§ **TASK INSTRUCTIONS**
Please take the records that follow and repeat exactly the lines starting with the line with "as Request admission" and going on through the line with "A->>O: admitted request".

§ **DATA FOR REVIEW**
|---|

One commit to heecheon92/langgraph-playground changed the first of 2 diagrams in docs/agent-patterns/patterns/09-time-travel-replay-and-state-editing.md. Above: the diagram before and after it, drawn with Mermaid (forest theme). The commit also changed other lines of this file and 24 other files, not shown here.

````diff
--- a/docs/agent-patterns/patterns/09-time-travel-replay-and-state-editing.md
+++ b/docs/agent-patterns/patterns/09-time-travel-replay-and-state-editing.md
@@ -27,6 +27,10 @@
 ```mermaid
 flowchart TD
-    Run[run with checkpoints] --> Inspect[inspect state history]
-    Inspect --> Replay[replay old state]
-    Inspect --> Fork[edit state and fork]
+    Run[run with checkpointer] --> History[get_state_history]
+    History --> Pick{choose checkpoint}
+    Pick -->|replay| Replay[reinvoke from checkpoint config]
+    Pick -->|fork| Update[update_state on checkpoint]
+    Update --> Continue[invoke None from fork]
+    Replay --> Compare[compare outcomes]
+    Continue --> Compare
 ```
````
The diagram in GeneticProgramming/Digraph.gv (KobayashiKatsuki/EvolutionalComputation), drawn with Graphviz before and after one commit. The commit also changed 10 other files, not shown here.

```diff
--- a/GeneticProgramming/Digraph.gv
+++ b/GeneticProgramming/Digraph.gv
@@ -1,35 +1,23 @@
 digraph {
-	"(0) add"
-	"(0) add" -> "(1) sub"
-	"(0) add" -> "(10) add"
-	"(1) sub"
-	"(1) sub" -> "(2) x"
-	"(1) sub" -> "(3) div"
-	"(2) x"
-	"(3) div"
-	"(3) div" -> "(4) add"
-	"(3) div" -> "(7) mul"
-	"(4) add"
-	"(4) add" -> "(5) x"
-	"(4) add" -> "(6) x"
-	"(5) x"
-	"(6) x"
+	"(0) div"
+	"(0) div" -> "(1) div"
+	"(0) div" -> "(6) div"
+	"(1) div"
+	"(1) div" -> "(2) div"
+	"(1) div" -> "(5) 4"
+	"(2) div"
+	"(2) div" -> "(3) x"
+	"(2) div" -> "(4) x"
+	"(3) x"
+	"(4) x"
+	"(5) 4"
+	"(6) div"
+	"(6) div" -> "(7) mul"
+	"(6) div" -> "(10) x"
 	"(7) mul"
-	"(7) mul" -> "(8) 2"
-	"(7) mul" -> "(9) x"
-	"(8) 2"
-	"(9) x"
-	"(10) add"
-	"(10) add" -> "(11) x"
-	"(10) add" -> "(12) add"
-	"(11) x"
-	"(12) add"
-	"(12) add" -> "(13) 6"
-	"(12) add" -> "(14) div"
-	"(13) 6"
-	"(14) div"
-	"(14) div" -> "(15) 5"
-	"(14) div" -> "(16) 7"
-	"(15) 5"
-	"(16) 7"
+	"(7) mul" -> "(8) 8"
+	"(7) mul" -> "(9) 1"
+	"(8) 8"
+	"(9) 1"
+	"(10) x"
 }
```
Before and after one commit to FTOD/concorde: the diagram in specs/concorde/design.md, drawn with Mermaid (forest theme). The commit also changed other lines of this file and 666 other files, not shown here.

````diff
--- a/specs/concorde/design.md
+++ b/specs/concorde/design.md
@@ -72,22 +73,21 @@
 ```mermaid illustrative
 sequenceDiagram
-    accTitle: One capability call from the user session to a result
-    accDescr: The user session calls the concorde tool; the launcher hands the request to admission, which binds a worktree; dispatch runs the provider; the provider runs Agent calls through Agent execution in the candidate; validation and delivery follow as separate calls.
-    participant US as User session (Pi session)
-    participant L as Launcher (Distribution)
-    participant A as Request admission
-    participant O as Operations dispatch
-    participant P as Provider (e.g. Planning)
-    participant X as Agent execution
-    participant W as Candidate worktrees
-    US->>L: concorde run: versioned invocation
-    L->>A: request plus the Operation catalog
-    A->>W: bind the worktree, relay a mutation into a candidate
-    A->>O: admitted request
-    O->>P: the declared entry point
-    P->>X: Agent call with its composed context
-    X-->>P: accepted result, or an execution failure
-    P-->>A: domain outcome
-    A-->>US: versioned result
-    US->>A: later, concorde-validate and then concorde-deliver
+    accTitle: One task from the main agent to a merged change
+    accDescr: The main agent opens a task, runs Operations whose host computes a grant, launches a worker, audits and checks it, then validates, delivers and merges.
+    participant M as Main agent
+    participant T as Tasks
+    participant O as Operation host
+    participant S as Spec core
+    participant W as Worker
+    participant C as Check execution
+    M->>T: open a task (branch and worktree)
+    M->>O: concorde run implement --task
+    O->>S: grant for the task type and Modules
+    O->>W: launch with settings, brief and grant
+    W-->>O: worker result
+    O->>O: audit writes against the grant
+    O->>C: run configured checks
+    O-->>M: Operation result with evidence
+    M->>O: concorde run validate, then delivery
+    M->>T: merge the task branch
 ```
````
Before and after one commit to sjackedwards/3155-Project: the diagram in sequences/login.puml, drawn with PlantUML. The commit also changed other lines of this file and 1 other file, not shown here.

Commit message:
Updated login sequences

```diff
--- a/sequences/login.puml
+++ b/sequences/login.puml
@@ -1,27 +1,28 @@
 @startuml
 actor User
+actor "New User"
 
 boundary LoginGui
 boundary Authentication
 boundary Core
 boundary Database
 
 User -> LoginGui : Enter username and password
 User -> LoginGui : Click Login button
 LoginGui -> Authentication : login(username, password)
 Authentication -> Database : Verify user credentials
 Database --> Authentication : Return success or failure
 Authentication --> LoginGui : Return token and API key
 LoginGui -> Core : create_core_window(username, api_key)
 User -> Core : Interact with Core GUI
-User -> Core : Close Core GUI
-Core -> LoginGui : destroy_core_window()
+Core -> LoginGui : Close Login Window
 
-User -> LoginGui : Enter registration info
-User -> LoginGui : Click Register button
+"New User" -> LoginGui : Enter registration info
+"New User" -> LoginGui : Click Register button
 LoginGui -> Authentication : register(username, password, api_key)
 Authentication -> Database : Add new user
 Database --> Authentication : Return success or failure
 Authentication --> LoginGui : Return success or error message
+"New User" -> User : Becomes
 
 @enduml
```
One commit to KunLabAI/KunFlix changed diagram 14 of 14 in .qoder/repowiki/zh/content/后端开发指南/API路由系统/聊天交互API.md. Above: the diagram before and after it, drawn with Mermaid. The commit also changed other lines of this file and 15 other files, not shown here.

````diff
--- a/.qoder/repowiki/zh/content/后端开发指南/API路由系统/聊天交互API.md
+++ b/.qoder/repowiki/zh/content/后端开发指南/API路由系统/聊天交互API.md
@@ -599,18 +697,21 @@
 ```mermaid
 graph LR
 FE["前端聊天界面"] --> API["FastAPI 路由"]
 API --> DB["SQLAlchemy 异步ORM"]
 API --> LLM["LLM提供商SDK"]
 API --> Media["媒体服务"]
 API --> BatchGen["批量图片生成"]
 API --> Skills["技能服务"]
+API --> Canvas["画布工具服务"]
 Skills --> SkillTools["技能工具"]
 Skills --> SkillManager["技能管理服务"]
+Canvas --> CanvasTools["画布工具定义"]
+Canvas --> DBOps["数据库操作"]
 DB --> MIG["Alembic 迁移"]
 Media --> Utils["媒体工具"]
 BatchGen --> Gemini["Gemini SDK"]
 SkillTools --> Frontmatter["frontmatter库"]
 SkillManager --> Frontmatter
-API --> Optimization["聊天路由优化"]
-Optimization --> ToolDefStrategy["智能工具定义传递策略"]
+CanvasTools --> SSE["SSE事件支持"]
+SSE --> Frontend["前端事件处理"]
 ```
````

|---|

§ **SOLUTION TO THE EXERCISE**
-    participant A as Request admission
-    participant O as Operations dispatch
-    participant P as Provider (e.g. Planning)
-    participant X as Agent execution
-    participant W as Candidate worktrees
-    US->>L: concorde run: versioned invocation
-    L->>A: request plus the Operation catalog
-    A->>W: bind the worktree, relay a mutation into a candidate
-    A->>O: admitted request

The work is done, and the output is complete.